The MCG is in full colour on Saturday night for the historic ‘Dreamtime at the G’ clash between Richmond and Essendon. The match has pre-game entertainment provided by the indigenous people of Australia. It is into its ninth season and it is a massive success for the AFL. There have been 195 known Aboriginal players to play AFL, with 68 on current lists. Since 1980, 156 indigenous players have made their debut and the trend is set to continue.
It is a round where the AFL pays homage to the traditional owners of the land and remembers past indigenous identities.
Former St Kilda and Western Bulldogs player Nicky Winmar was made famous for lifting up his jumper and pointing to his chest at Victoria Park in 1993. He directed this to the crowd after being racially discriminated during the game. This stance which is iconic in Australian photographic history, has proudly inspired Indigenous players to stand up for their identity.
Essendon champion Michael Long has been a long time ambassador for the Indigenous round and is one of the founders of the Long Walk charity.
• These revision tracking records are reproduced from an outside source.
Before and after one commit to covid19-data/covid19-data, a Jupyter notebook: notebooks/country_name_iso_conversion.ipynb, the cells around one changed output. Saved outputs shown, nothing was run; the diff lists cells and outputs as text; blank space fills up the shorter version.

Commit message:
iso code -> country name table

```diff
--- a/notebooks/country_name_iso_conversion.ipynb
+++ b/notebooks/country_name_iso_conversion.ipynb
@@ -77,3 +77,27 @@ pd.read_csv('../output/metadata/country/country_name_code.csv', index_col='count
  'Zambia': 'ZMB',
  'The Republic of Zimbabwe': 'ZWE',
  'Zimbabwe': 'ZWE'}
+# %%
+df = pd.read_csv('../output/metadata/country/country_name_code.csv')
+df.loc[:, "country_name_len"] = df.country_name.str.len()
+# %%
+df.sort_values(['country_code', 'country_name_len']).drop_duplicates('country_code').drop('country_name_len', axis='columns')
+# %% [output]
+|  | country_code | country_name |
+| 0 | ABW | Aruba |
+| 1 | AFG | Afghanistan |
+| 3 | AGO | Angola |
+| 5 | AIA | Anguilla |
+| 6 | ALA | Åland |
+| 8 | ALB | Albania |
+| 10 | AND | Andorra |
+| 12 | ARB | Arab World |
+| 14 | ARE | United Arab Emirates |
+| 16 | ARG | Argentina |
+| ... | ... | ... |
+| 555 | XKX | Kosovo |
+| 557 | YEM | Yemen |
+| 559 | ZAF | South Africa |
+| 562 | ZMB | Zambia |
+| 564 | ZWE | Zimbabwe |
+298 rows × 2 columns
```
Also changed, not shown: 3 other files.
Current players such as Sydney star Adam Goodes and Hawthorn stalwart Shaun Burgoyne are idols that young Indigenous children look up to.
But Indigenous Round is not the only round which supports different groups of football. There is an Umpire Appreciation Round (round six), Women’s Round (round 14) and Multicultural Round (round 16). All of these rounds have been developed to promote the different cultures within the AFL game.
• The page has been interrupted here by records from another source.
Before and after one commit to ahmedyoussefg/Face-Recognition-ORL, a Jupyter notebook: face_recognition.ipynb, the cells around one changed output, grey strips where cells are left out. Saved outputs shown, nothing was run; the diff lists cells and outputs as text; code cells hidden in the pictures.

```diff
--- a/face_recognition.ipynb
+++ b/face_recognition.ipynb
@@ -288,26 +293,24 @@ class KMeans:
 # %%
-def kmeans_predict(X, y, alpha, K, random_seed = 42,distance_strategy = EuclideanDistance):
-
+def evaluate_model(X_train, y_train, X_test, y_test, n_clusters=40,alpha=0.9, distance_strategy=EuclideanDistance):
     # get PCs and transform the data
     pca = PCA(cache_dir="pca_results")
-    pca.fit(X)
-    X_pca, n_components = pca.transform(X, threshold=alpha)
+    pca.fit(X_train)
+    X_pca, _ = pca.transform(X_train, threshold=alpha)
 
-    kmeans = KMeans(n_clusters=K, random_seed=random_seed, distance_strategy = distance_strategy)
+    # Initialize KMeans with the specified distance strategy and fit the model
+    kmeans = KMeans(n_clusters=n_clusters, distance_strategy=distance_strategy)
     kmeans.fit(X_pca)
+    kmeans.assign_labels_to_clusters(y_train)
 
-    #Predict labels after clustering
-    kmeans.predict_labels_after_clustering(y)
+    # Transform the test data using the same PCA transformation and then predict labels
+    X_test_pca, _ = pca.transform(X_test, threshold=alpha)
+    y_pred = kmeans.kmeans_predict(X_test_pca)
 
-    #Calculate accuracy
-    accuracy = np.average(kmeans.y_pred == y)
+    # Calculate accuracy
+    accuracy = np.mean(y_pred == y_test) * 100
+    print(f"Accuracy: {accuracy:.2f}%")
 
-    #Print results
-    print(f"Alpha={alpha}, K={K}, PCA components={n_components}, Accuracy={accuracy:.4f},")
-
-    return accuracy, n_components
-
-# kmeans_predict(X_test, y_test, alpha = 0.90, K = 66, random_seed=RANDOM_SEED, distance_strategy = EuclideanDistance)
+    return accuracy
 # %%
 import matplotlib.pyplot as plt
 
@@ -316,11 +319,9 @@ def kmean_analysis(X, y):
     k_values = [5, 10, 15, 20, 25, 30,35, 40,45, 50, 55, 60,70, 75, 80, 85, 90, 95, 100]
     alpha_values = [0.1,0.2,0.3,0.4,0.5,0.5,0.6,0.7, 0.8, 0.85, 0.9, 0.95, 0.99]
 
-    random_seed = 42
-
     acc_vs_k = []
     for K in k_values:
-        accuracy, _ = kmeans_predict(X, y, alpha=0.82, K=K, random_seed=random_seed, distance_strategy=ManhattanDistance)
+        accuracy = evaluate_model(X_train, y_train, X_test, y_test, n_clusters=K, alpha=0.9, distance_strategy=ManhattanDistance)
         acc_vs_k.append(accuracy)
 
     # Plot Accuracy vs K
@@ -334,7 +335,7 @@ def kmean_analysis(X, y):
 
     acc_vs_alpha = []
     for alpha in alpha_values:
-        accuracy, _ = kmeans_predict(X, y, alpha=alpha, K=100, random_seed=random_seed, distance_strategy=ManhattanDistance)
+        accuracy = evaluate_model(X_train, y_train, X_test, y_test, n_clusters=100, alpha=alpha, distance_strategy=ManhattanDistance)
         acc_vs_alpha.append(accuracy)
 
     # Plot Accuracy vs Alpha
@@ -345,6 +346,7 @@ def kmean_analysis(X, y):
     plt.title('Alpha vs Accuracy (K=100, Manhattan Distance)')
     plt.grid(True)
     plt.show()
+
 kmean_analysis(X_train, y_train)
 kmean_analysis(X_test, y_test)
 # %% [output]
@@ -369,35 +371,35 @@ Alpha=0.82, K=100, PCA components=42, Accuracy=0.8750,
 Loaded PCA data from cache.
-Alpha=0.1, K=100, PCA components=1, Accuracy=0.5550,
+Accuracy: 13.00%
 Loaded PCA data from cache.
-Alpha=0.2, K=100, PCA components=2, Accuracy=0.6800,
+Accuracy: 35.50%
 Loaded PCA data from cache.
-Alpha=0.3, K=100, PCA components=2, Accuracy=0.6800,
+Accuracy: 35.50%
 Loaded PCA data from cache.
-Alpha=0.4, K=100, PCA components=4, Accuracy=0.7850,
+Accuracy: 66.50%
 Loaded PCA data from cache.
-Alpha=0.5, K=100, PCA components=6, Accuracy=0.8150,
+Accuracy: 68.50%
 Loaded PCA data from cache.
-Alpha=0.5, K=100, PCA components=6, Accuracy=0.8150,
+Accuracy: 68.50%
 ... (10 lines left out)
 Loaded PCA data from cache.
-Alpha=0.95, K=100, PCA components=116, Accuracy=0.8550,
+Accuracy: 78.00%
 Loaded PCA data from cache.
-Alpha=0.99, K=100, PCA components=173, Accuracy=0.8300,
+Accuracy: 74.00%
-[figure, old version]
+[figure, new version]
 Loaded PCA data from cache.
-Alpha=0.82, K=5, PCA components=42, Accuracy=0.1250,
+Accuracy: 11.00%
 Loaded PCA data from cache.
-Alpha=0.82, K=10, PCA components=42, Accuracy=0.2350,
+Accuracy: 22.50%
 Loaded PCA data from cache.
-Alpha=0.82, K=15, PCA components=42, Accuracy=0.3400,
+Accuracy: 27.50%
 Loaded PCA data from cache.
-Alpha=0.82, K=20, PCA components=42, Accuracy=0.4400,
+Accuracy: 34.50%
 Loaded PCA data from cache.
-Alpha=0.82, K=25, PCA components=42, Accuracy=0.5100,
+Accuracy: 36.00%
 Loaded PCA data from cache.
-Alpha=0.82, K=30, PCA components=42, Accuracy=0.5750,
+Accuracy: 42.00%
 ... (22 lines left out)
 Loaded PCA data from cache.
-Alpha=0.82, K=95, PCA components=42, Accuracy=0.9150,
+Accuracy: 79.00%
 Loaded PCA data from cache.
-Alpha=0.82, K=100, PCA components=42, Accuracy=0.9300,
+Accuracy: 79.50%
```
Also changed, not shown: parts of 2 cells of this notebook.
The umpire’s round looks at promoting umpire awareness and appreciates the umpires for the extraordinarily difficult job that they do. Women’s round is to promote the women’s game and to also help raise awareness for breast cancer.
This year in a one-off game, there will be a match between two womens clubs before the clash between Melbourne and the Western Bulldogs on Saturday June 29. The players representing each team have been drafted by each side, and the AFL has grand aspirations to have a national womens league in the future.
Multicultural Round was designed to promote awareness of the different cultures that play AFL. There are 11 current player ambassadors and 121 players that have at least one parent born overseas. There are 23 players that were born overseas, and players have come from across the globe to play the AFL game.
While there are four themed rounds, it is important to note that the AFL has not promoted awareness to every group.
‘Pride Round’ has been strongly suggested by fans and players. This round would tackle the problem of homophobia in football, something made public by openly gay Yarra Valley footballer Jason Ball and backed by many current AFL players, and the need to introduce it to give recognition for gay footballers is growing.
The support for Indigenous Round has increased massively over the last nine seasons, and other themed rounds are gaining rapid support. These are areas of the game which need to be promoted and the AFL has so far been able to help promote these themes.
If you are at home or at the football this weekend, don’t just watch the games, but also think about what Indigenous Round is all about.